# [WHAT YOU SHOULD DO]
Lines with "rDisk": state how many there are in the records below, and nothing else.

# [SOURCE MATERIAL]
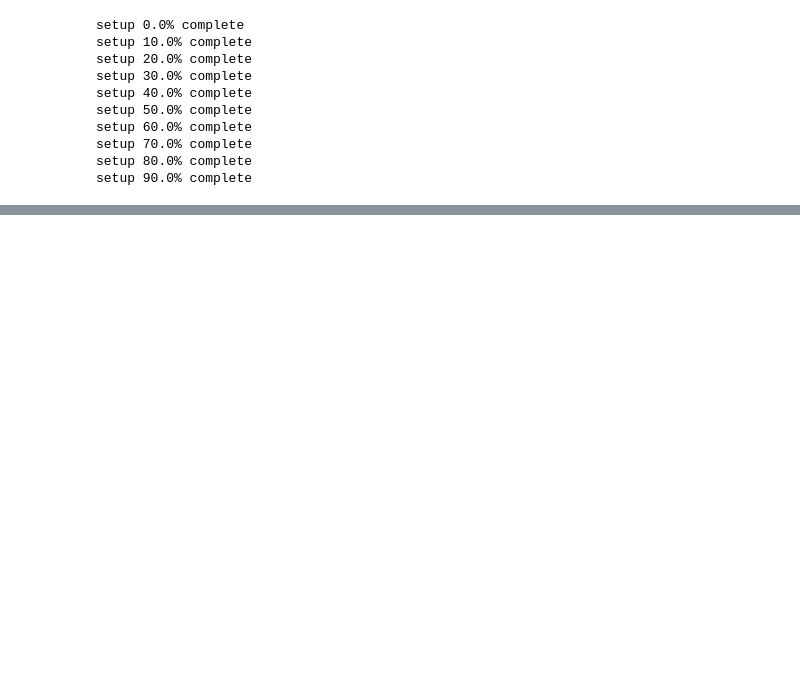
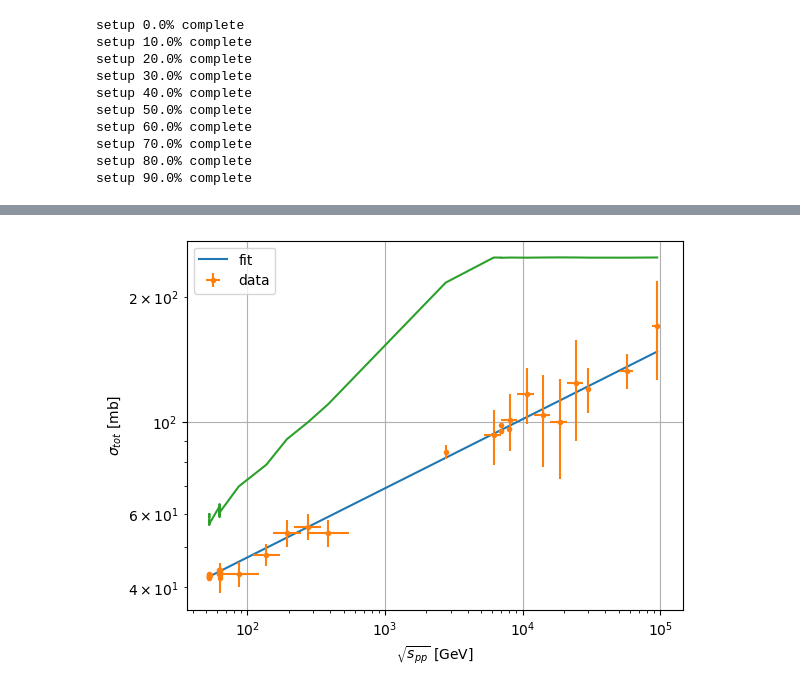
Before and after one commit to SaIsMM/GMC-eA, a Jupyter notebook: GMC v5 Oscar Sepp copy.ipynb, the cells around one changed output, grey strips where cells are left out. Cells and saved outputs as stored; diff of their text form; code cells hidden in the pictures; blank space fills up the shorter version.

```diff
--- a/GMC v5 Oscar Sepp copy.ipynb
+++ b/GMC v5 Oscar Sepp copy.ipynb
@@ -320 +337,78 @@ $\sigma_{tot}^pp$ gray disk sim = 87.67490916549434 $\pm$ 5.217142555536471 [mb]
 $\sigma_{tot}^pp$ gray disk analytical = 87.8 [mb]
+# %%
+import pandas as pd
+from scipy.optimize import curve_fit
+
+
+
+df = pd.read_csv('cross_section_data.csv', sep='\s+', header=None)
+
+m_p = 0.9383 # GeV/c^2
+p_lab = df[1]
+sqrt_s = np.sqrt(2*(m_p**2+m_p*np.sqrt(m_p**2+p_lab**2)))
+df[14] = sqrt_s
+
+E_min = 50
+# disregarding all resluts with a std of 0 and energy less than E_min
+df = df[(df[5]!=0) & (df[6]!=0) & (df[14]>E_min)]
+
+
+sqrt_s = df[14].to_numpy()
+sqrt_s_stam = sqrt_s - np.sqrt(2*(m_p**2+m_p*np.sqrt(m_p**2+df[2]**2))).to_numpy()
+sqrt_s_stap =  np.sqrt(2*(m_p**2+m_p*np.sqrt(m_p**2+df[3]**2))).to_numpy() - sqrt_s
+sig = df[4].to_numpy()
+sta_errp = df[5].to_numpy()
+sta_errm = df[6].to_numpy()
+
+# making a fit out of the data
+def cross_fit(sqrt_s,a,b):
+    return np.exp(a*np.log(sqrt_s)+b)
+
+
+popt_E, pcov_E = curve_fit(cross_fit, xdata=sqrt_s, ydata=sig, sigma=sta_errm, absolute_sigma=True)
+a, b = popt_E # will come in handy when doing fits for rDisk
+perr_E = np.sqrt(np.diag(pcov_E))
+sorted_sqrt_s = np.sort(sqrt_s)
+
+plt.plot(sorted_sqrt_s, cross_fit(sorted_sqrt_s,*popt_E), label='fit')
+
+plt.errorbar(x=sqrt_s, y=sig,  xerr=[sqrt_s_stam,sqrt_s_stap], yerr=[sta_errm,sta_errp], marker='.', linestyle='none', label='data')
+plt.ylabel(r'$\sigma_{tot}$ [mb]')
+plt.xlabel(r'$\sqrt{s_{pp}}$ [GeV]')
+plt.yscale('log')
+plt.xscale('log')
+plt.grid()
+plt.legend()
+
+
+def sig_fit_b(sqrt_s, c, a):
+    bMax_p=2
+    num_barrs=100
+    num_impact=100
+    sigmatot_barr = np.zeros(num_barrs)
+    s_b_mean_arr = np.zeros(len(sqrt_s))
+    rDisk = c*sqrt_s**a
+    print(rDisk)
+    for k in range(len(sqrt_s)):
+        for i in range(num_barrs):
+            impacts = []
+            for j in range(num_impact):
+                impacts.append(impactsampler(bMax_p))
+
+            b_arrs = [bb[0] for bb in impacts]
+
+            sigmatot_b, _ = sigmatot_bDisk(b_arrs, rDisk[k])
+
+            sigmatot_barr[i] = sigmatot_b
+
+
+        s_b_mean = np.mean(sigmatot_barr)
+        s_b_mean_arr[k] = s_b_mean
+
+    return s_b_mean_arr
+
+# want to make a fit and compare it to the original fit
+popt_b, pcov_b = curve_fit(sig_fit_b, xdata=sqrt_s, ydata=sig, sigma=sta_errm, absolute_sigma=True, p0=[0.5,a])
+plt.plot(sorted_sqrt_s, sig_fit_b(sorted_sqrt_s,*popt_b))
+plt.show()
+# %% [output]
@@ -321,3 +432,4 @@ $\sigma_{tot}^pp$ gray disk analytical = 87.8 [mb]
+[figure, added]
 # %%
 #plotting
 
```
Also changed, not shown: parts of 4 cells of this notebook.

# [OUTPUT]
4